[Instructions to follow]: Go through the data below and copy each line where the word "InputDecoration" occurs.

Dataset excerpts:
• • • • • • •

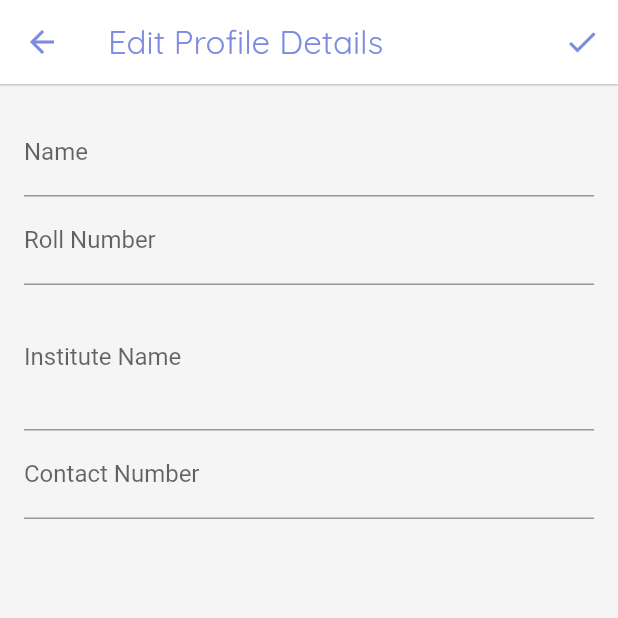
After one commit to mandanshubham/Attendance-Manager, a Flutter app: the EditProfileScreen screen opened directly, on a phone screen of 412 x 824 dp, the top half of it. The commit adds this screen. Run offline on Flutter 3.47's test engine with Material 2 defaults, Android fonts, the phone set to English and light mode, and no system bars; our stand-ins replace cloud_firestore, firebase_auth, firebase_core, flutter_linkify, google_fonts, google_sign_in and 1 more; accounts and stored records are empty.

Commit message:
App is ready

```diff
--- a/lib/BottomNavScreens/Home/CreatedClassScreen.dart
+++ b/lib/BottomNavScreens/Home/CreatedClassScreen.dart
@@ -222,6 +222,7 @@ class CreatedClassScreen extends StatelessWidget {
             Padding(
               padding: const EdgeInsets.only(left: 3, bottom: 10, right: 3),
               child: TextField(
+                keyboardType: TextInputType.multiline,
                 controller: sendController,
                 cursorColor: kPrimary0,
                 autofocus: false,
--- /dev/null
+++ b/lib/BottomNavScreens/ProfileEditScreen.dart
@@ -0,0 +1,159 @@
+import 'package:att_man/Utils/Constants.dart';
+import 'package:cloud_firestore/cloud_firestore.dart';
+import 'package:firebase_auth/firebase_auth.dart';
+import 'package:flutter/material.dart';
+import 'package:google_fonts/google_fonts.dart';
+
+
+
+class EditProfileScreen extends StatefulWidget {
+  //const EditProfileScreen({ Key? key }) : super(key: key);
+  //will use a unique key later incase cross-ID changes occurs, otherwise leave it be.
+  static const routeName = '/edit-profile';
+  @override
+  State<EditProfileScreen> createState() => _EditProfileScreenState();
+}
+
+class _EditProfileScreenState extends State<EditProfileScreen> {
+  //focus nodes (not so necessary though, but implemented for more fluent data handling)
+
+  final _rollFocusNode = FocusNode();
+  final _instituteNameFocusNode = FocusNode();
+  final _contactFocusNode = FocusNode();
+
+  final _nameController = TextEditingController();
+  final _rollController = TextEditingController();
+  final _instituteNameController = TextEditingController();
+  final _contactController = TextEditingController();
+
+  final _form = GlobalKey<FormState>();
+  final userID = FirebaseAuth.instance.currentUser!.uid.toString();
+
+
+
+  @override
+  void dispose() {
+    _rollFocusNode.dispose();
+    _instituteNameFocusNode.dispose();
+    _contactFocusNode.dispose();
+    super.dispose();
+  }
+
+  void _updateData() {
+    _form.currentState!.save();
+   // Navigator.pushReplacement(context, MaterialPageRoute(builder: (context) => NextPage()));
+    Navigator.of(context).pop();
+  }
+
+  Widget build(BuildContext context) {
+    return Scaffold(
+      appBar: AppBar(
+        backgroundColor: Colors.white,
+        elevation: 0.5,
+        automaticallyImplyLeading: false,
+        leading: IconButton(
+          icon: Icon(
+            Icons.arrow_back,
+            color: kPrimary0,
+          ),
+          onPressed: () => Navigator.of(context).pop(),
+        ),
+        title: Text(
+          'Edit Profile Details',
+          style: GoogleFonts.quicksand(
+              fontSize: 22, color: kPrimary0, fontWeight: FontWeight.normal),
+        ),
+        actions: [
+          IconButton(
+            icon: Icon(
+              Icons.check,
+              color: kPrimary0,
+            ),
+            onPressed: _updateData,
+          )
+        ],
+      ),
+
+      body: Padding(
+        padding: const EdgeInsets.all(16.0),
+        child: Form(
+          key: _form,
+          child: ListView(
+            children: [
+              TextFormField(
+                decoration: InputDecoration(labelText: 'Name'),
+                keyboardType: TextInputType.name,
+                maxLines: 1,
+                controller: _nameController,
+                onFieldSubmitted: (_) {
+                  FocusScope.of(context).requestFocus(_rollFocusNode);
+                  //print(userID);
+                },
+                onSaved: (value) {
+                  if(_nameController.text.isNotEmpty) {
+                    FirebaseFirestore.instance
+                        .collection('Users')
+                        .doc(userID)
+                        .update({'displayName': _nameController.text});
+                  }
+                },
+              ),
+              TextFormField(
+                decoration: InputDecoration(labelText: 'Roll Number'),
+                onFieldSubmitted: (_) {
+                  FocusScope.of(context).requestFocus(_instituteNameFocusNode);
+                },
+                focusNode: _rollFocusNode,
+                controller: _rollController,
+                onSaved: (value) {
+                  if(_rollController.text.isNotEmpty) {
+                    FirebaseFirestore.instance
+                        .collection('Users')
+                        .doc(userID)
+                        .update({'enrollmentNumber': _rollController.text});
+                  }
+                },
+              ),
+              TextFormField(
+                decoration: InputDecoration(labelText: 'Institute Name'),
+                keyboardType: TextInputType.name,
+                maxLines: 3,
+                controller: _instituteNameController,
+                onFieldSubmitted: (_) {
+                  FocusScope.of(context).requestFocus(_contactFocusNode);
+                },
+                onSaved: (value) {
+                  if(_instituteNameController.text.isNotEmpty) {
+                    FirebaseFirestore.instance
+                        .collection('Users')
+                        .doc(userID)
+                        .update(
+                            {'instituteName': _instituteNameController.text});
+                  }
+                },
+                focusNode: _instituteNameFocusNode,
+              ),
+              TextFormField(
+                decoration: InputDecoration(labelText: 'Contact Number'),
+                keyboardType: TextInputType.number,
+                focusNode: _contactFocusNode,
+                controller: _contactController,
+                onFieldSubmitted: (_) {
+                  _updateData();
+                },
+                onSaved: (value) {
+                  if(_contactController.text.isNotEmpty) {
+                    FirebaseFirestore.instance
+                        .collection('Users')
+                        .doc(userID)
+                        .update({'contactNumber': _contactController.text});
+                  }
+                },
+              ),
+            ],
+          ),
+        ),
+      ),
+    );
+  }
+}
--- a/lib/Widgets/ModalSheets/CreateClassModalSheet.dart
+++ b/lib/Widgets/ModalSheets/CreateClassModalSheet.dart
@@ -41,6 +41,9 @@ class CreateClassScreen extends StatelessWidget {
                     color: Colors.grey,
                     borderRadius: BorderRadius.all(Radius.circular(20))),
               ),
+            ),
+            SizedBox(
+              height: 20,
             ),
             Text(
               'Title / Subject Name',
--- a/lib/Widgets/ModalSheets/JoinClassBottomSheet.dart
+++ b/lib/Widgets/ModalSheets/JoinClassBottomSheet.dart
@@ -43,6 +43,9 @@ class JoinClassBottomSheet extends StatelessWidget {
                     borderRadius: BorderRadius.all(Radius.circular(20))),
               ),
             ),
+            SizedBox(
+              height: 20,
+            ),
             Text(
               'Enter code to join the class',
               style: GoogleFonts.quicksand(
```
Also changed, not shown: lib/BottomNavScreens/BottomNavLayout.dart (+5 -5 lines), lib/Widgets/ModalSheets/MenuCreatedClasssMS.dart (+14 -14 lines), lib/Widgets/ModalSheets/ProfileMS.dart (+10 -0 lines).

• • • • • • •

[Answer box]:
+                decoration: InputDecoration(labelText: 'Name'),
+                decoration: InputDecoration(labelText: 'Roll Number'),
+                decoration: InputDecoration(labelText: 'Institute Name'),
+                decoration: InputDecoration(labelText: 'Contact Number'),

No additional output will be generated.